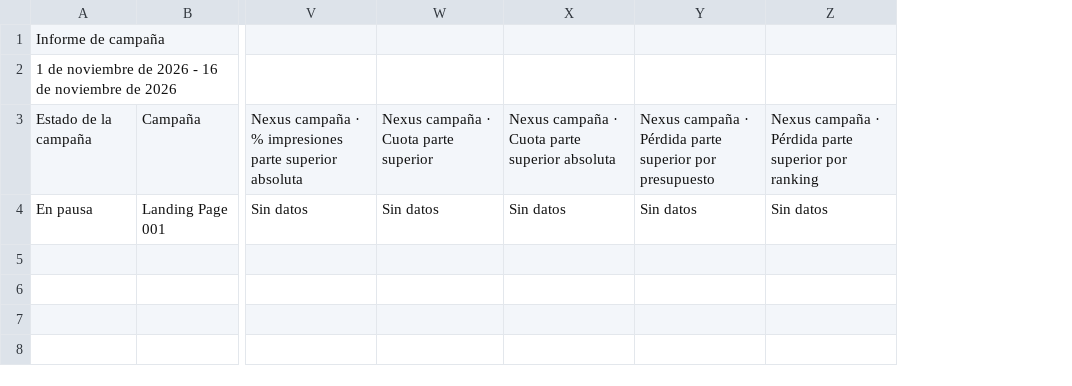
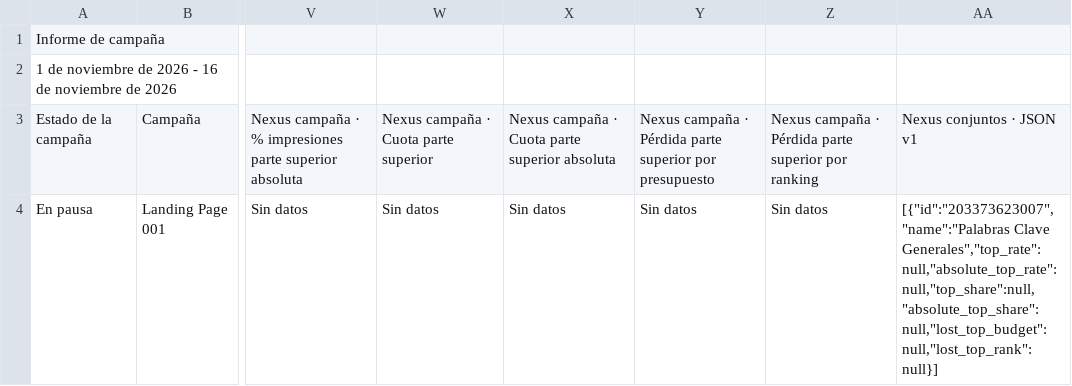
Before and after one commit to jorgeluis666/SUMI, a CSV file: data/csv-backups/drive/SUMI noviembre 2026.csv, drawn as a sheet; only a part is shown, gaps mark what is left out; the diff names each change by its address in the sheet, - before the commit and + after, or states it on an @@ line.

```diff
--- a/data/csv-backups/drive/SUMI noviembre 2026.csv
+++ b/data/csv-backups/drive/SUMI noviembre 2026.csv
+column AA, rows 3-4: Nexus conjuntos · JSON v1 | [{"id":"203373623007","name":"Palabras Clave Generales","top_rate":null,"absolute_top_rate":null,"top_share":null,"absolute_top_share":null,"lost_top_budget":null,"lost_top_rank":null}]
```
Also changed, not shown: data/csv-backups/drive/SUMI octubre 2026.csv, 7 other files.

---

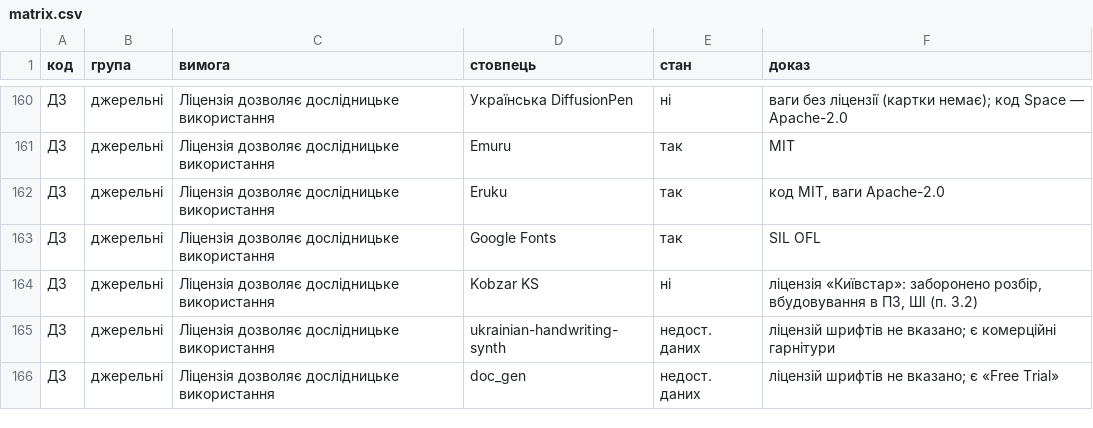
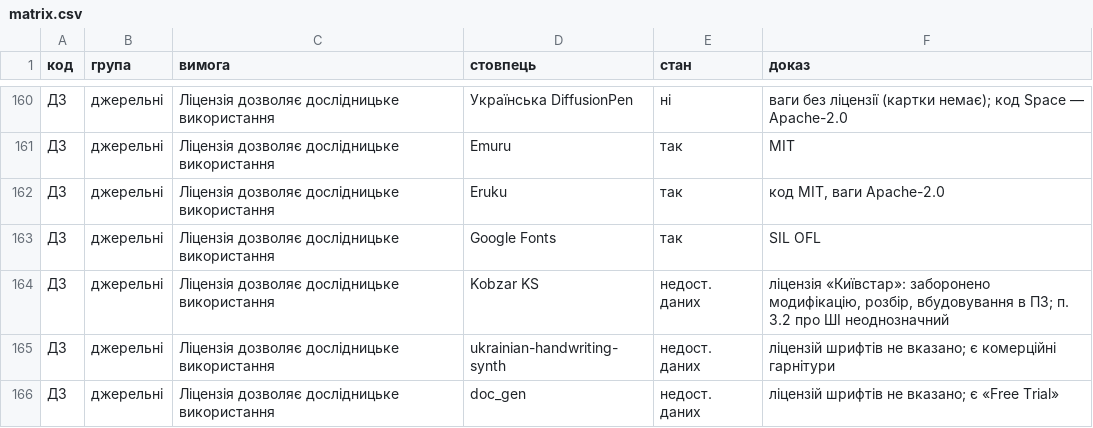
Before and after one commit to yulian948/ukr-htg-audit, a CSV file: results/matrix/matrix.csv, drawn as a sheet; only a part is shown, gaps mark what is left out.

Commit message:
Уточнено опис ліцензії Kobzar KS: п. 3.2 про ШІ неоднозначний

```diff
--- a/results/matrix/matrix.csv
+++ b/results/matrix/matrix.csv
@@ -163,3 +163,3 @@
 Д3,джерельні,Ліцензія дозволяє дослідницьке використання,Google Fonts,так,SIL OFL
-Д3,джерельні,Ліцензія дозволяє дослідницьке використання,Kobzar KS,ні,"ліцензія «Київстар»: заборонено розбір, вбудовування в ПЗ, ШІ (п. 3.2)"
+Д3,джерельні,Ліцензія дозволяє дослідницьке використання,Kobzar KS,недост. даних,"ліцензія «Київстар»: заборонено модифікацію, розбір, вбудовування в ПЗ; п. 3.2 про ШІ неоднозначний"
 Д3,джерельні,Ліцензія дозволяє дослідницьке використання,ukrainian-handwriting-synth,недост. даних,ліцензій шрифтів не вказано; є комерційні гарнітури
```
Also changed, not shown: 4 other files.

● PROMPT:
Scan the listing and report each line where the word "noviembre" shows up.

● SOLUTION BELOW:
Before and after one commit to jorgeluis666/SUMI, a CSV file: data/csv-backups/drive/SUMI noviembre 2026.csv, drawn as a sheet; only a part is shown, gaps mark what is left out; the diff names each change by its address in the sheet, - before the commit and + after, or states it on an @@ line.
--- a/data/csv-backups/drive/SUMI noviembre 2026.csv
+++ b/data/csv-backups/drive/SUMI noviembre 2026.csv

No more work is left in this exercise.